The business has 6 p.t. employees and is situated in a building with disclosed square footage of 1,200 sq ft.
The real estate is leased by the company for $1,300 per Month
Why is the Current Owner Selling The Business?
There are all kinds of reasons why individuals decide to sell companies. Nonetheless, the real factor and the one they say to you might be 2 totally different things. As an example, they might state "I have way too many other commitments" or "I am retiring". For numerous sellers, these factors are valid. But also, for some, these might simply be excuses to attempt to hide the reality of changing demographics, increased competition, current decrease in revenues, or a variety of various other factors. This is why it is very important that you not rely absolutely on a vendor's word, but rather, utilize the vendor's response combined with your overall due diligence. This will repaint a much more realistic picture of the business's current situation.
Existing Debts and Future Obligations
If the current business is in debt, which many companies are, then you will have reason to consider this when valuating/preparing your deal. Lots of businesses finance loans in order to cover things such as stock, payroll, accounts payable, etc. Remember that in some cases this can suggest that revenue margins are too thin. Numerous businesses come under a revolving door of taking on debt as a way to pay back other loans. Along with debts, there may also be future commitments to take into consideration. There might be an outstanding lease on equipment or the structure where the business resides. The business may have existing agreements with vendors that have to be met or might cause charges if canceled early.

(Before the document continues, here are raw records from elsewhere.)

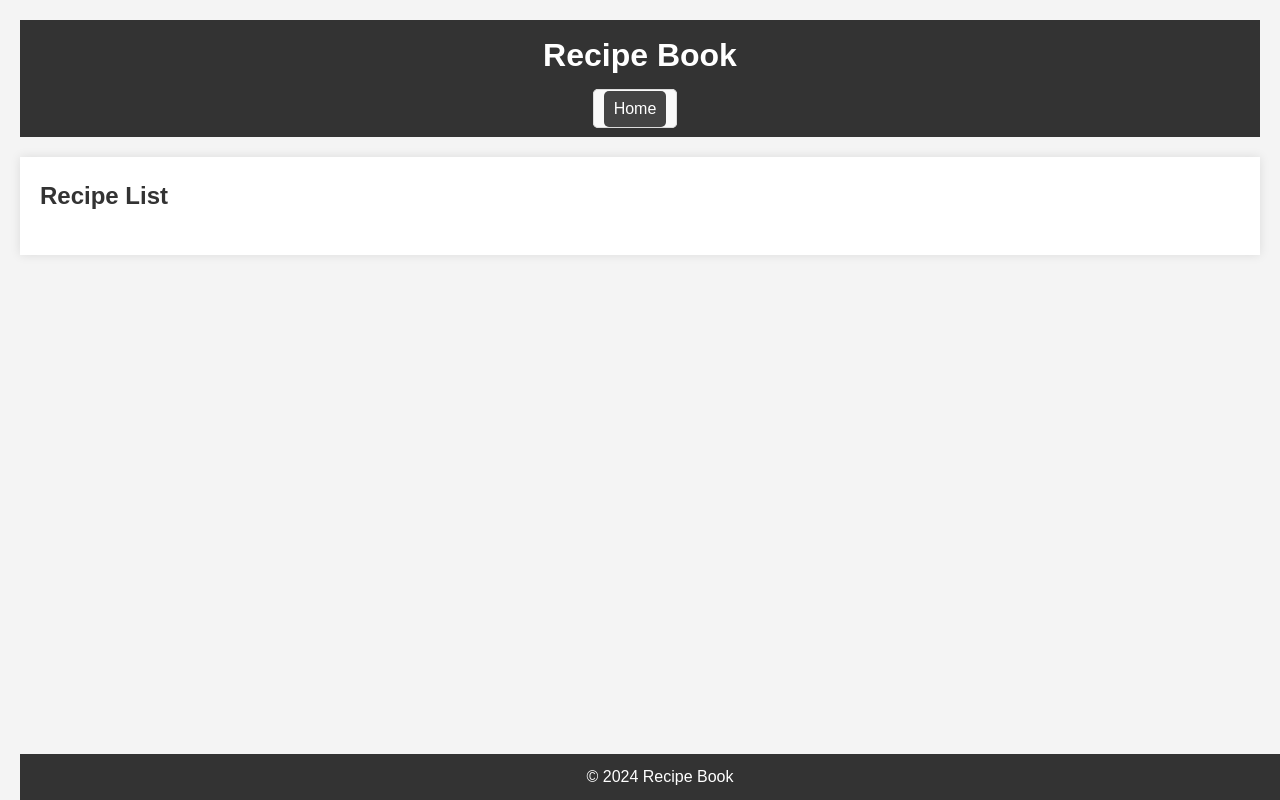
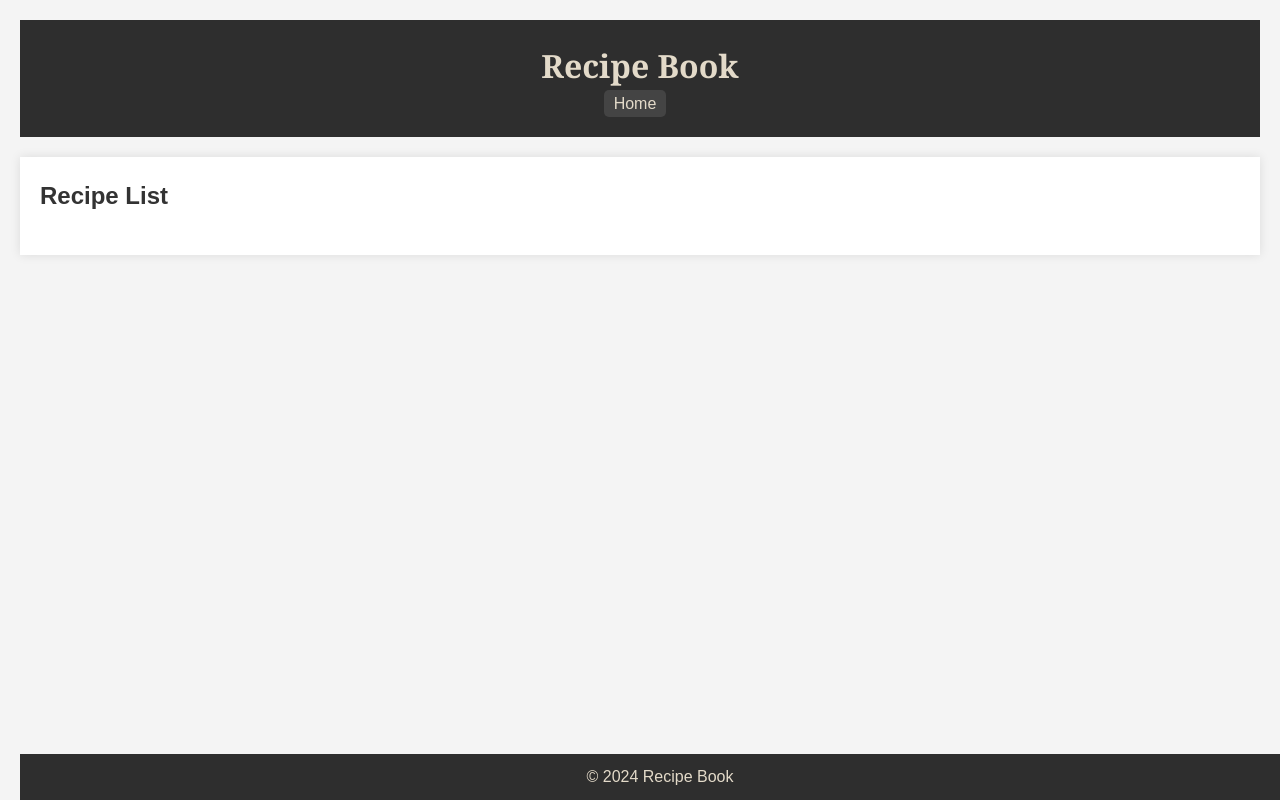
Before and after one commit to seanfreaney/fav-recipes, a Django app: template recipes/templates/recipes/recipe_list.html in a window 1280 px wide. Run offline with Django 4.2, Linux system fonts and the light colour scheme; the template is opened without the code that fills it, so the values that code supplies are empty.

Commit message:
add css and link to recipe_list.html

```diff
--- a/recipes/templates/recipes/recipe_list.html
+++ b/recipes/templates/recipes/recipe_list.html
@@ -5,16 +5,21 @@
 
 {% block content %}
     <h2>Recipe List</h2>
-    <ul>
+    <div class="recipe-grid">
         {% for recipe in object_list %}
-            <li>
+            <div class="recipe-item">
                 <h3>{{ recipe.title }}</h3>
                 <p>{{ recipe.description }}</p>
                 <p>Status: {{ recipe.get_status_display }}</p>
+                <p>Categories:
+                    {% for category in recipe.categories.all %}
+                        {{ category.name }}{% if not forloop.last %}, {% endif %}
+                    {% endfor %}
+                </p>
                 <a href="#">View Recipe</a> <!-- You can add detail view URL later -->
-            </li>
+            </div>
         {% endfor %}
-    </ul>
+    </div>
 
     <div class="pagination">
         {% if is_paginated %}
--- a/static/style.css
+++ b/static/css/style.css
@@ -18,34 +18,37 @@ body {
 
 /* Header styling */
 header {
-    background: #333;
-    color: #fff;
-    padding: 10px 0;
+    background: #2E2E2E; /* Dark grey */
+    color: #E3DAC9; /* Cream/Bone */
+    padding: 20px 0;
     text-align: center;
     margin-bottom: 20px;
 }
 
 header h1 {
     margin: 0;
+    font-family: 'Georgia', serif; /* Different, elegant font for logo */
 }
 
 /* Navigation bar styling */
 nav ul {
     list-style: none;
     padding: 0;
+    display: flex;
+    justify-content: center;
 }
 
 nav ul li {
-    display: inline;
     margin-right: 10px;
 }
 
 nav ul li a {
-    color: #fff;
+    color: #E3DAC9; /* Cream/Bone */
     text-decoration: none;
     padding: 5px 10px;
     background: #444;
     border-radius: 5px;
+    font-family: 'Arial', sans-serif; /* Slightly rounded font */
 }
 
 nav ul li a:hover {
@@ -59,45 +62,31 @@ main {
     box-shadow: 0 0 10px rgba(0, 0, 0, 0.1);
 }
 
-/* Footer styling */
-footer {
-    background: #333;
-    color: #fff;
-    text-align: center;
-    padding: 10px 0;
-    margin-top: 20px;
-    position: fixed;
-    bottom: 0;
-    width: 100%;
+/* Recipe grid styling */
+.recipe-grid {
+    display: flex;
+    flex-wrap: wrap;
+    gap: 20px;
+    justify-content: center; /* Center the grid */
 }
 
-/* Recipe list styling */
-h2 {
-    margin-bottom: 20px;
+.recipe-item {
+    background: #FAF9F6; /* Light pastel color */
+    padding: 15px;
+    border: 1px solid #ddd;
+    border-radius: 5px;
+    width: calc(50% - 10px); /* Two columns with space between */
 }
 
-ul {
-    list-style: none;
-    padding: 0;
-}
-
-ul li {
-    background: #fafafa;
-    padding: 10px;
-    margin-bottom: 10px;
-    border: 1px solid #ddd;
-    border-radius: 5px;
-}
-
-ul li h3 {
+.recipe-item h3 {
     margin: 0 0 10px 0;
 }
 
-ul li p {
+.recipe-item p {
     margin: 5px 0;
 }
 
-ul li a {
+.recipe-item a {
     display: inline-block;
     margin-top: 10px;
     color: #333;
@@ -107,10 +96,11 @@ ul li a {
     border-radius: 5px;
 }
 
-ul li a:hover {
+.recipe-item a:hover {
     background: #ddd;
 }
 
+/* Pagination styling */
 .pagination {
     text-align: center;
     margin-top: 20px;
@@ -122,7 +112,7 @@ ul li a:hover {
 
 .pagination-buttons a {
     color: #fff;
-    background-color: #333;
+    background-color: #2E2E2E;
     padding: 10px 20px;
     margin: 0 5px;
     text-decoration: none;
@@ -132,3 +122,15 @@ ul li a:hover {
 .pagination-buttons a:hover {
     background-color: #555;
 }
+
+/* Footer styling */
+footer {
+    background: #2E2E2E; /* Dark grey */
+    color: #E3DAC9; /* Cream/Bone */
+    text-align: center;
+    padding: 10px 0;
+    margin-top: 20px;
+    position: fixed;
+    bottom: 0;
+    width: 100%;
+}
```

Understanding the Customer Base, Competition and Area Demographics
Just how do companies in the location attract brand-new clients? Most times, businesses have repeat consumers, which create the core of their daily profits. Particular aspects such as brand-new competitors growing up around the area, road construction, and also staff turn over can impact repeat consumers as well as adversely affect future profits. One vital point to consider is the placement of the business. Is it in an extremely trafficked shopping mall, or is it concealed from the main road? Certainly, the more people that see the business often, the greater the possibility to develop a returning customer base. A last idea is the basic location demographics. Is the business placed in a densely populated city, or is it located on the edge of town? Just how might the local typical household earnings impact future revenue prospects?